Q: How do you juggle your writing and life?
PM: Discipline. I write every day without fail even if it’s only a sentence or to jot down an idea.
Q: Do you write in other genres? Have you ever written in different mediums?
PM: Oh my, for many years I wrote nothing but screenplays. It’s a very different skill set from prose writing. In screenplays, dialogue is key. As much as I loved writing screenplays, it’s a tough racket, and in my heart, I knew one day I’d return to writing fiction.
Q: If you could invite a fictional character for lunch (from your own book(s) or another writer’s), who would you invite and why?
PM: That’s a tough question. From my Violet Yorke, I’d love to sit down with Hugo Hewitt. He’s got so much going on under the surface. He puts on a stiff upper lip, but he’s really a tragic figure.
Q: What advice would you give to an aspiring author?
PM: I’ve said this many times: writing is a marathon, not a sprint. There’s no such thing as an overnight success. Show me an overnight success and I’ll show you years of hard work and dedication.

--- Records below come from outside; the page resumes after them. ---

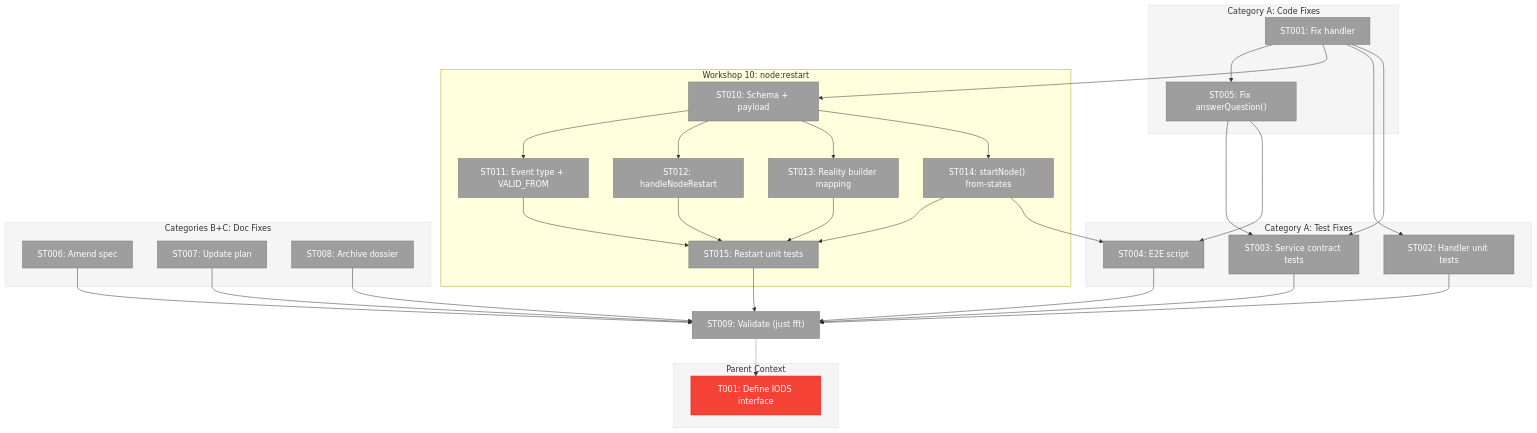
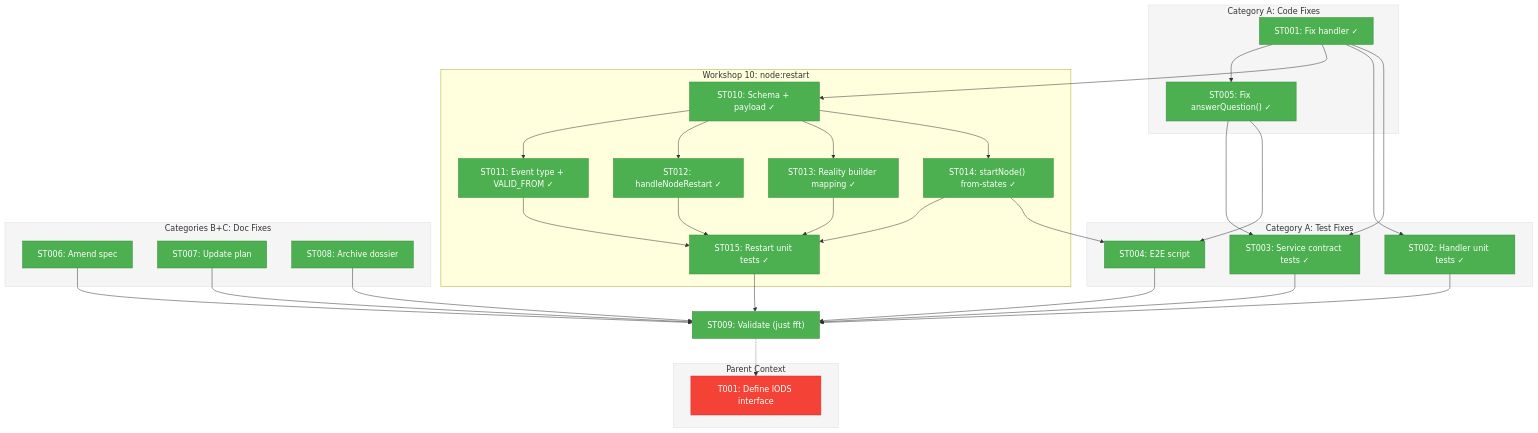
The first of 3 diagrams in docs/plans/030-positional-orchestrator/tasks/phase-6-ods-action-handlers/001-subtask-concept-drift-remediation.md (AI-Substrate/chainglass), drawn with Mermaid before and after one commit. The commit also changed other lines of this file and 22 other files, not shown here.

````diff
--- a/docs/plans/030-positional-orchestrator/tasks/phase-6-ods-action-handlers/001-subtask-concept-drift-remediation.md
+++ b/docs/plans/030-positional-orchestrator/tasks/phase-6-ods-action-handlers/001-subtask-concept-drift-remediation.md
@@ -155,69 +155,69 @@
 ```mermaid
 flowchart TD
     classDef pending fill:#9E9E9E,stroke:#757575,color:#fff
     classDef inprogress fill:#FF9800,stroke:#F57C00,color:#fff
     classDef completed fill:#4CAF50,stroke:#388E3C,color:#fff
     classDef blocked fill:#F44336,stroke:#D32F2F,color:#fff
 
     style Parent fill:#F5F5F5,stroke:#E0E0E0
     style CodeFix fill:#F5F5F5,stroke:#E0E0E0
     style TestFix fill:#F5F5F5,stroke:#E0E0E0
     style DocFix fill:#F5F5F5,stroke:#E0E0E0
 
     subgraph Parent["Parent Context"]
         T001_P["T001: Define IODS interface"]:::blocked
     end
 
     subgraph CodeFix["Category A: Code Fixes"]
-        ST001["ST001: Fix handler"]:::pending
-        ST005["ST005: Fix answerQuestion()"]:::pending
+        ST001["ST001: Fix handler ✓"]:::completed
+        ST005["ST005: Fix answerQuestion() ✓"]:::completed
         ST001 --> ST005
     end
 
     subgraph Restart["Workshop 10: node:restart"]
-        ST010["ST010: Schema + payload"]:::pending
-        ST011["ST011: Event type + VALID_FROM"]:::pending
-        ST012["ST012: handleNodeRestart"]:::pending
-        ST013["ST013: Reality builder mapping"]:::pending
-        ST014["ST014: startNode() from-states"]:::pending
-        ST015["ST015: Restart unit tests"]:::pending
+        ST010["ST010: Schema + payload ✓"]:::completed
+        ST011["ST011: Event type + VALID_FROM ✓"]:::completed
+        ST012["ST012: handleNodeRestart ✓"]:::completed
+        ST013["ST013: Reality builder mapping ✓"]:::completed
+        ST014["ST014: startNode() from-states ✓"]:::completed
+        ST015["ST015: Restart unit tests ✓"]:::completed
         ST001 --> ST010
         ST010 --> ST011
         ST010 --> ST012
         ST010 --> ST013
         ST010 --> ST014
         ST011 --> ST015
         ST012 --> ST015
         ST013 --> ST015
         ST014 --> ST015
     end
 
     subgraph TestFix["Category A: Test Fixes"]
-        ST002["ST002: Handler unit tests"]:::pending
-        ST003["ST003: Service contract tests"]:::pending
-        ST004["ST004: E2E script"]:::pending
+        ST002["ST002: Handler unit tests ✓"]:::completed
+        ST003["ST003: Service contract tests ✓"]:::completed
+        ST004["ST004: E2E script"]:::completed
         ST001 --> ST002
         ST001 --> ST003
         ST005 --> ST003
         ST005 --> ST004
         ST014 --> ST004
     end
 
     subgraph DocFix["Categories B+C: Doc Fixes"]
-        ST006["ST006: Amend spec"]:::pending
-        ST007["ST007: Update plan"]:::pending
-        ST008["ST008: Archive dossier"]:::pending
+        ST006["ST006: Amend spec"]:::completed
+        ST007["ST007: Update plan"]:::completed
+        ST008["ST008: Archive dossier"]:::completed
     end
 
-    ST009["ST009: Validate (just fft)"]:::pending
+    ST009["ST009: Validate (just fft)"]:::completed
 
     ST002 --> ST009
     ST003 --> ST009
     ST004 --> ST009
     ST006 --> ST009
     ST007 --> ST009
     ST008 --> ST009
     ST015 --> ST009
 
     ST009 -.-> T001_P
 ```
````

Q: What are your future plans as an author? Are you working on another project?
PM: I’m always working on something. Currently, I’m juggling multiple projects in the MG, YA, and Adult world. I’ve learned to write to my passion and not to the marketplace.